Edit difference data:
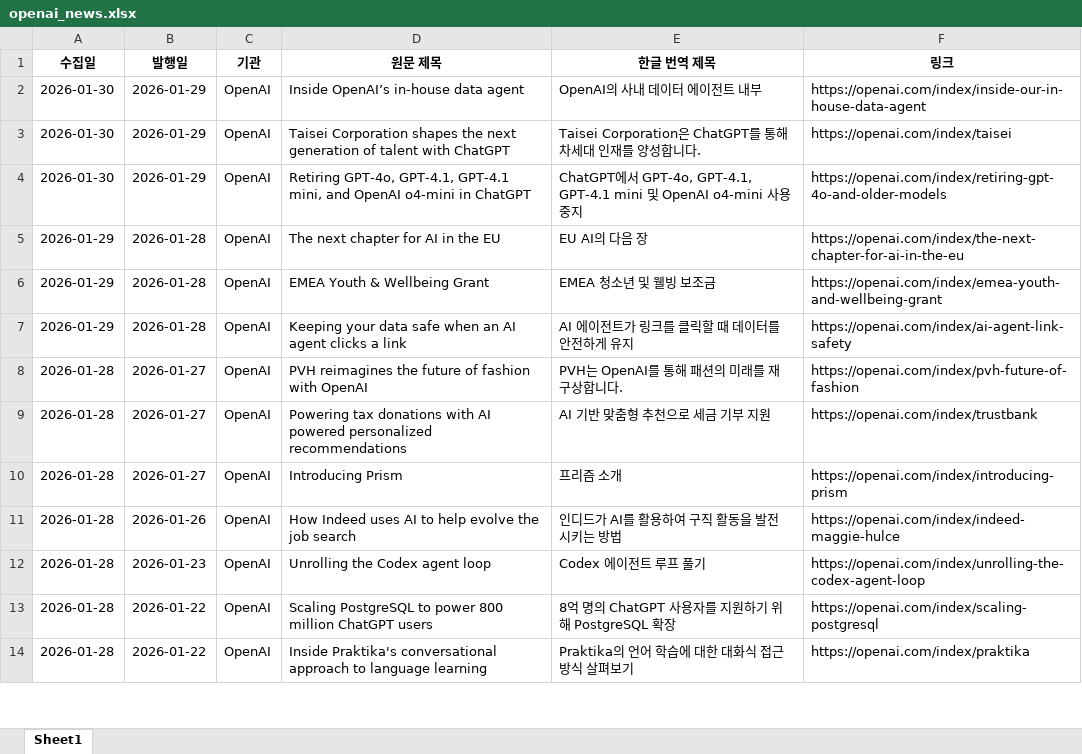
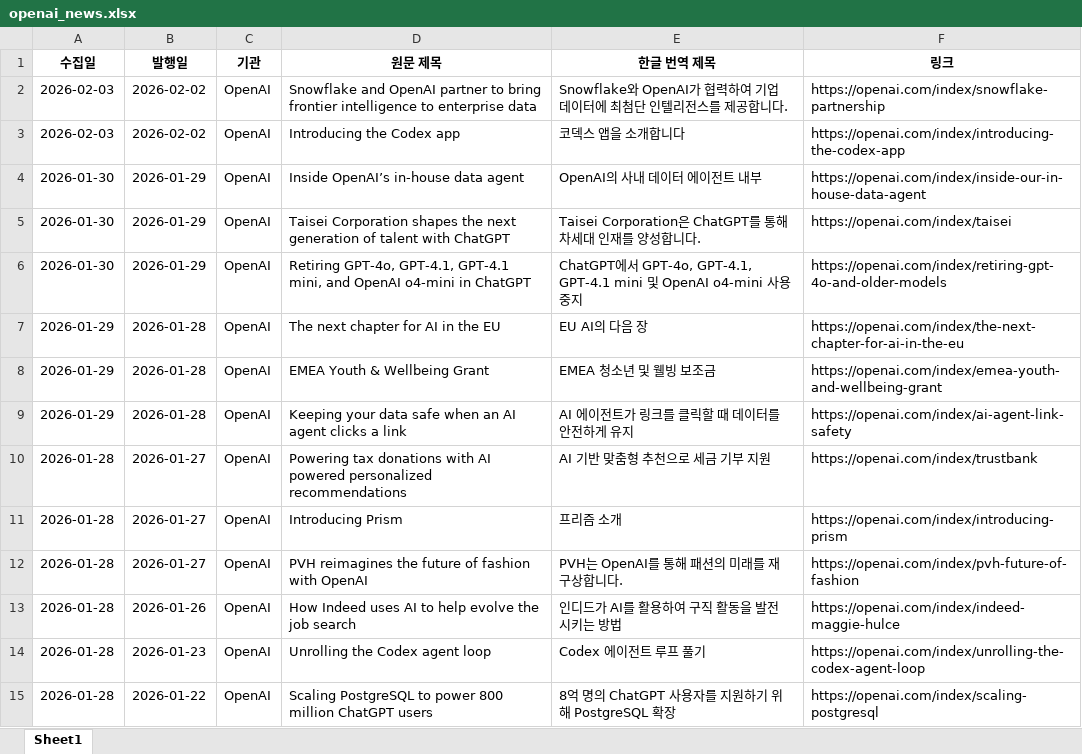
Before and after one commit to tlagytjq99-ux/my-news-bot, an Excel workbook: openai_news.xlsx, sheet Sheet1, drawn as a sheet; only a part is shown; the shorter side is filled out with more unchanged rows; values as stored, in another font and other column widths than the file's, no borders; the diff names each change by its address in the sheet, - before the commit and + after, or states it on an @@ line.

```diff
--- a/openai_news.xlsx (sheet Sheet1)
+++ b/openai_news.xlsx (sheet Sheet1)
+row 2: 2026-02-03 | 2026-02-02 | OpenAI | Snowflake and OpenAI partner to bring frontier intelligence to enterprise data | Snowflake와 OpenAI가 협력하여 기업 데이터에 최첨단 인텔리전스를 제공합니다. | https://openai.com/index/snowflake-partnership
+row 3: 2026-02-03 | 2026-02-02 | OpenAI | Introducing the Codex app | 코덱스 앱을 소개합니다 | https://openai.com/index/introducing-the-codex-app
@@ row 8 moved to row 12: 2026-01-28 @@
```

■ Task item ■
Repeat every line of the data exactly, but do not include pictures.

■ Your solution ■
Before and after one commit to tlagytjq99-ux/my-news-bot, an Excel workbook: openai_news.xlsx, sheet Sheet1, drawn as a sheet; only a part is shown; the shorter side is filled out with more unchanged rows; values as stored, in another font and other column widths than the file's, no borders; the diff names each change by its address in the sheet, - before the commit and + after, or states it on an @@ line.

```diff
--- a/openai_news.xlsx (sheet Sheet1)
+++ b/openai_news.xlsx (sheet Sheet1)
+row 2: 2026-02-03 | 2026-02-02 | OpenAI | Snowflake and OpenAI partner to bring frontier intelligence to enterprise data | Snowflake와 OpenAI가 협력하여 기업 데이터에 최첨단 인텔리전스를 제공합니다. | https://openai.com/index/snowflake-partnership
+row 3: 2026-02-03 | 2026-02-02 | OpenAI | Introducing the Codex app | 코덱스 앱을 소개합니다 | https://openai.com/index/introducing-the-codex-app
@@ row 8 moved to row 12: 2026-01-28 @@
```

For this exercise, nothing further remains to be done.